Twisting the Facts to Make a Case Against Obama

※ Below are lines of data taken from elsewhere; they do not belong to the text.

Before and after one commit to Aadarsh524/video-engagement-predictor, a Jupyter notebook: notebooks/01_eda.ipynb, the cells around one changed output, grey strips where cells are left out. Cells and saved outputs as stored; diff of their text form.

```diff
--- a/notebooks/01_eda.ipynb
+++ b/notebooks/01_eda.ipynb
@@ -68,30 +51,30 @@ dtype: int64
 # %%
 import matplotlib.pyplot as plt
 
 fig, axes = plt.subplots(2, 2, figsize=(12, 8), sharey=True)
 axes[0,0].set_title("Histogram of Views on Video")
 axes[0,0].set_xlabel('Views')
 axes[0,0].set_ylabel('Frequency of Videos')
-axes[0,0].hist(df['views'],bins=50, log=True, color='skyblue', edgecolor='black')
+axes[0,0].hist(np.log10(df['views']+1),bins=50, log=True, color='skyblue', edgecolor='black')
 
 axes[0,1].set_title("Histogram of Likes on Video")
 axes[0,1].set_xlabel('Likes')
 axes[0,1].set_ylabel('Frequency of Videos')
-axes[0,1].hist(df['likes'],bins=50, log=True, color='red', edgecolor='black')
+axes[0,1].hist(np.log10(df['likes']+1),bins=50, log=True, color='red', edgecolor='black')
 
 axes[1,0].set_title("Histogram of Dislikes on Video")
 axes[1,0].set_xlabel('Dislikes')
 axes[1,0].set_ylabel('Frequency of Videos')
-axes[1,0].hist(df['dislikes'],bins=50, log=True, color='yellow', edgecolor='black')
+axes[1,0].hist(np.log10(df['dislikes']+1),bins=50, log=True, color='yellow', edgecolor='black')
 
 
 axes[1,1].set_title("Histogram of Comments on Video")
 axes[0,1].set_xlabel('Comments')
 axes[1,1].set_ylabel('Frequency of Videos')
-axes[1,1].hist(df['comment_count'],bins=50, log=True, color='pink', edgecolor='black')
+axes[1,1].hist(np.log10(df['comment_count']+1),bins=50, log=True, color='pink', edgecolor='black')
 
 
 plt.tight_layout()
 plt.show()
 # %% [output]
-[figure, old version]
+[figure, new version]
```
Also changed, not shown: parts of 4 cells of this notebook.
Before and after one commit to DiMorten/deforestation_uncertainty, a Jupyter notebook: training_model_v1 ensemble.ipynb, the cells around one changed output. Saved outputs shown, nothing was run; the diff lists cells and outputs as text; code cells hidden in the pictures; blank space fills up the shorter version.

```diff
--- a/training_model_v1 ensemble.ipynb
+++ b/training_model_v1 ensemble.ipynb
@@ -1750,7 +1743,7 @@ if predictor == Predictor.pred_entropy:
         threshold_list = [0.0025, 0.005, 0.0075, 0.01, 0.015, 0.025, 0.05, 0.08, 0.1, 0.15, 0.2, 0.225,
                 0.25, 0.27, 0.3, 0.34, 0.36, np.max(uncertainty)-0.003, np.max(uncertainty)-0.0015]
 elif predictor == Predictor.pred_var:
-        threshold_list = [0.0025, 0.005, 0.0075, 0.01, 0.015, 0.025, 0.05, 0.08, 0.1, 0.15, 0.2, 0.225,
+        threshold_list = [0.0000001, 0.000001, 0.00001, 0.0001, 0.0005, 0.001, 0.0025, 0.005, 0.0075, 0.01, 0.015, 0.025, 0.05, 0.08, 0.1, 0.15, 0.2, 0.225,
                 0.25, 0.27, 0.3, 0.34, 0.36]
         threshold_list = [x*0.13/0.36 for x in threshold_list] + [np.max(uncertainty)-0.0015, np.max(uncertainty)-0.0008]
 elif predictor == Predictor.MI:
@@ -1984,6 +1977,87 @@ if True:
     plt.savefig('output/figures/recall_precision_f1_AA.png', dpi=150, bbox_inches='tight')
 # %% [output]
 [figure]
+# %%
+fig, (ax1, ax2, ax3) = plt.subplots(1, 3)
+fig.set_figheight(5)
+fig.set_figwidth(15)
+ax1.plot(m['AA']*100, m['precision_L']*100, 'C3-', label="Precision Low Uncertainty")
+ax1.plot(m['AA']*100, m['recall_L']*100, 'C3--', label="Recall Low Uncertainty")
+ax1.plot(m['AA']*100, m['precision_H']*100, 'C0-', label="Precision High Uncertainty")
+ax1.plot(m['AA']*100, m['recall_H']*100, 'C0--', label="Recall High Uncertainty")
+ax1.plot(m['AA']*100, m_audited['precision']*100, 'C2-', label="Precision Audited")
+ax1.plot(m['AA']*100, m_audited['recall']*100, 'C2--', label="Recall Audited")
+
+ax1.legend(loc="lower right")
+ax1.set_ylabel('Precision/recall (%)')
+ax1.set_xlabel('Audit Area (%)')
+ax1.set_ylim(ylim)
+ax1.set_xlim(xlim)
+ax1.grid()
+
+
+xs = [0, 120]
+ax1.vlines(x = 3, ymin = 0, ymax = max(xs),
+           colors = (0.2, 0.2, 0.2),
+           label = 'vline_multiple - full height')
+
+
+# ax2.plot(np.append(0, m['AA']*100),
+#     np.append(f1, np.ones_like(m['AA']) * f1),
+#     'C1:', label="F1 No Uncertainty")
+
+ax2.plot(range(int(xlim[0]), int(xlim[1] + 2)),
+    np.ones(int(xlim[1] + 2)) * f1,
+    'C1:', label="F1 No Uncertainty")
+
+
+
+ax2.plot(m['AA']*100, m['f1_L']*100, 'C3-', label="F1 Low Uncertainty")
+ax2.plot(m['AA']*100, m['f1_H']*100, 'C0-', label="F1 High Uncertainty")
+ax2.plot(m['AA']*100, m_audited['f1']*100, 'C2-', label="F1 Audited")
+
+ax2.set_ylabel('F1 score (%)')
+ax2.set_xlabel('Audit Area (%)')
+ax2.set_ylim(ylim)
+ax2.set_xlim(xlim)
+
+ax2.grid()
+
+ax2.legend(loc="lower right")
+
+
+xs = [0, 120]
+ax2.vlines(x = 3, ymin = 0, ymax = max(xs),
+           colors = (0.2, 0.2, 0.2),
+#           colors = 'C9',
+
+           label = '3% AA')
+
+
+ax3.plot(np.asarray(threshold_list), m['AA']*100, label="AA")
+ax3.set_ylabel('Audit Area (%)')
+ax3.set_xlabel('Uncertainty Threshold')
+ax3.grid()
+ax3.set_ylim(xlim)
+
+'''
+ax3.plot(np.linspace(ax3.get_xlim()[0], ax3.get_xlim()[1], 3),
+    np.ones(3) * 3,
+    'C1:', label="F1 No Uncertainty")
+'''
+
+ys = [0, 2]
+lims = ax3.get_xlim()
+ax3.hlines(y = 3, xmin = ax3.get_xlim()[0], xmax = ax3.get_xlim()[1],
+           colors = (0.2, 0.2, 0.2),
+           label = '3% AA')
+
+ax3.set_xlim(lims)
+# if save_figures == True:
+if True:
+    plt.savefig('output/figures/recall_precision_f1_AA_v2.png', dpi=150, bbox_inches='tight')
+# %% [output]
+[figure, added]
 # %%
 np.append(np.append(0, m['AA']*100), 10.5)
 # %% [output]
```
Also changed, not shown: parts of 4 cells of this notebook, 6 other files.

Thursday, 06 September 2012 14:36 By Paul Krugman, Krugman & Co. | Op-Ed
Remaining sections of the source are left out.